** Opening STUDY MATERIAL block **

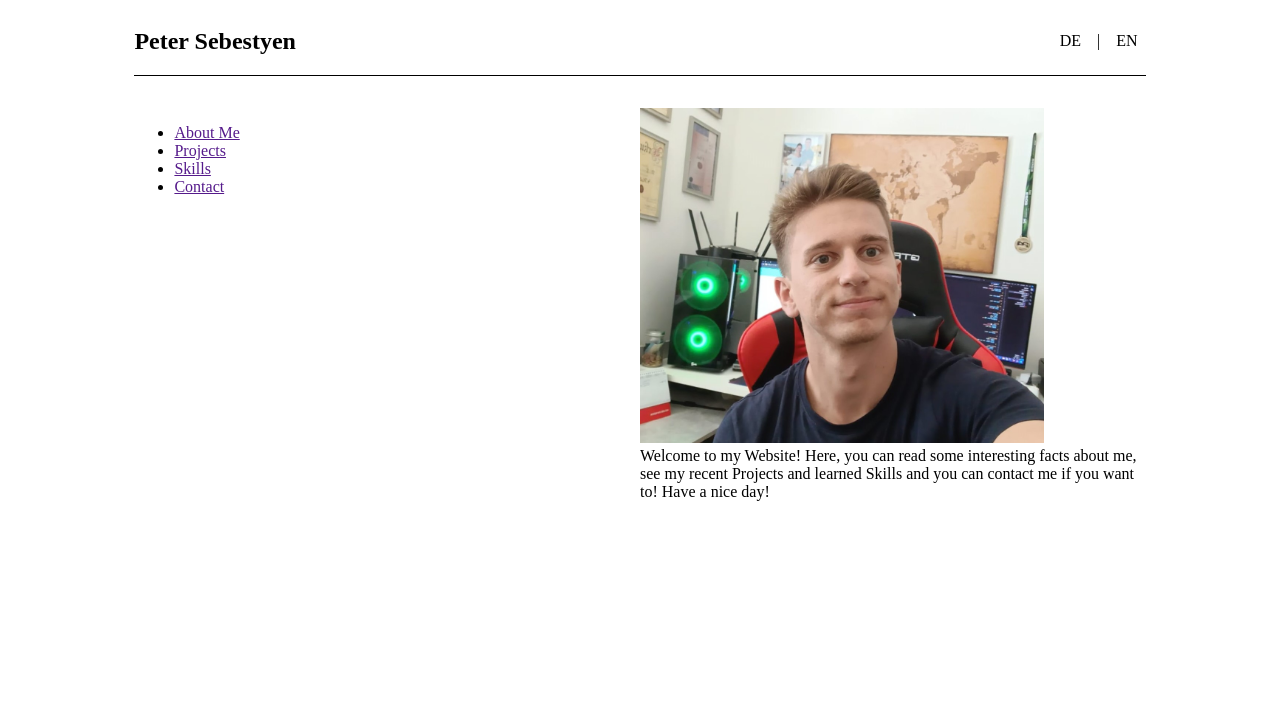
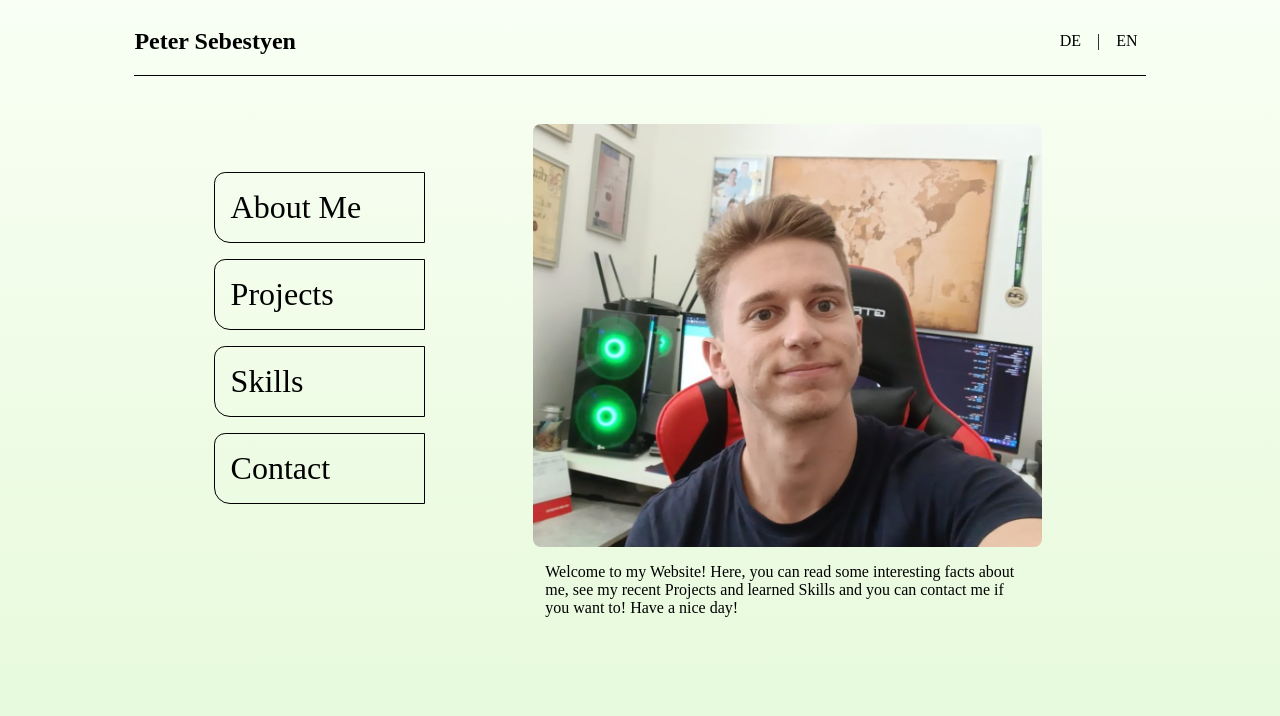
Before and after one commit to peter-sebestyen/portfoliowebsite, a plain HTML site: page index/de/index.html in a window 1280 px wide. Drawn offline with Linux system fonts and the light colour scheme.

Commit message:
Styled Introduction

```diff
--- a/sources/css/index.css
+++ b/sources/css/index.css
@@ -1,3 +1,7 @@
+html {
+    background-image: linear-gradient(#f9fff4, #dff7d1);
+}
+
 /*Header*/
 
 header {
@@ -35,16 +39,56 @@ header a:hover {
 
 .introduction {
     display: grid;
-    grid-template-columns: 1fr 1fr;
-    width: 80%;
+    grid-template-columns: 1fr 2fr;
+    width: 70%;
     margin: 2rem auto;
 }
 
 .introduction img {
-    width: 80%;
+    width: 100%;
     height: auto;
+    border-radius: 0.5rem;
+    margin-bottom: 1rem;
+}
+
+.introduction figcaption {
+    width: 95%;
 }
 
 .introduction figure {
-    margin: auto;
+    display: grid;
+    justify-items: center;
+    min-width: 420px;
 }
+
+nav {
+    font-size: 2rem;
+    font-weight: 450;
+    min-width: 270px;
+}
+
+nav ul {
+    list-style: none;
+    margin: 4rem auto;
+    padding: 0;
+}
+
+nav a {
+    text-decoration: none;
+    color: black;
+}
+
+nav li {
+    border: 1px solid black;
+    border-radius: 0.7rem 0 0 1rem;
+    padding: 1rem;
+    margin: 1rem;
+    transition: background-color 0.2s, width 0.5s;
+    width: 60%
+}
+
+nav li:hover {
+    background-color: purple;
+    cursor: pointer;
+    width: 70%;
+}
```
Also changed, not shown: index/de/index.html (+1 -0 lines), 2 other files.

** Closing STUDY MATERIAL block **

## BRIEF
Every line of the records in which the string "none" is found should be counted, and only the count returned.

## OUTPUT OF THE TASK
2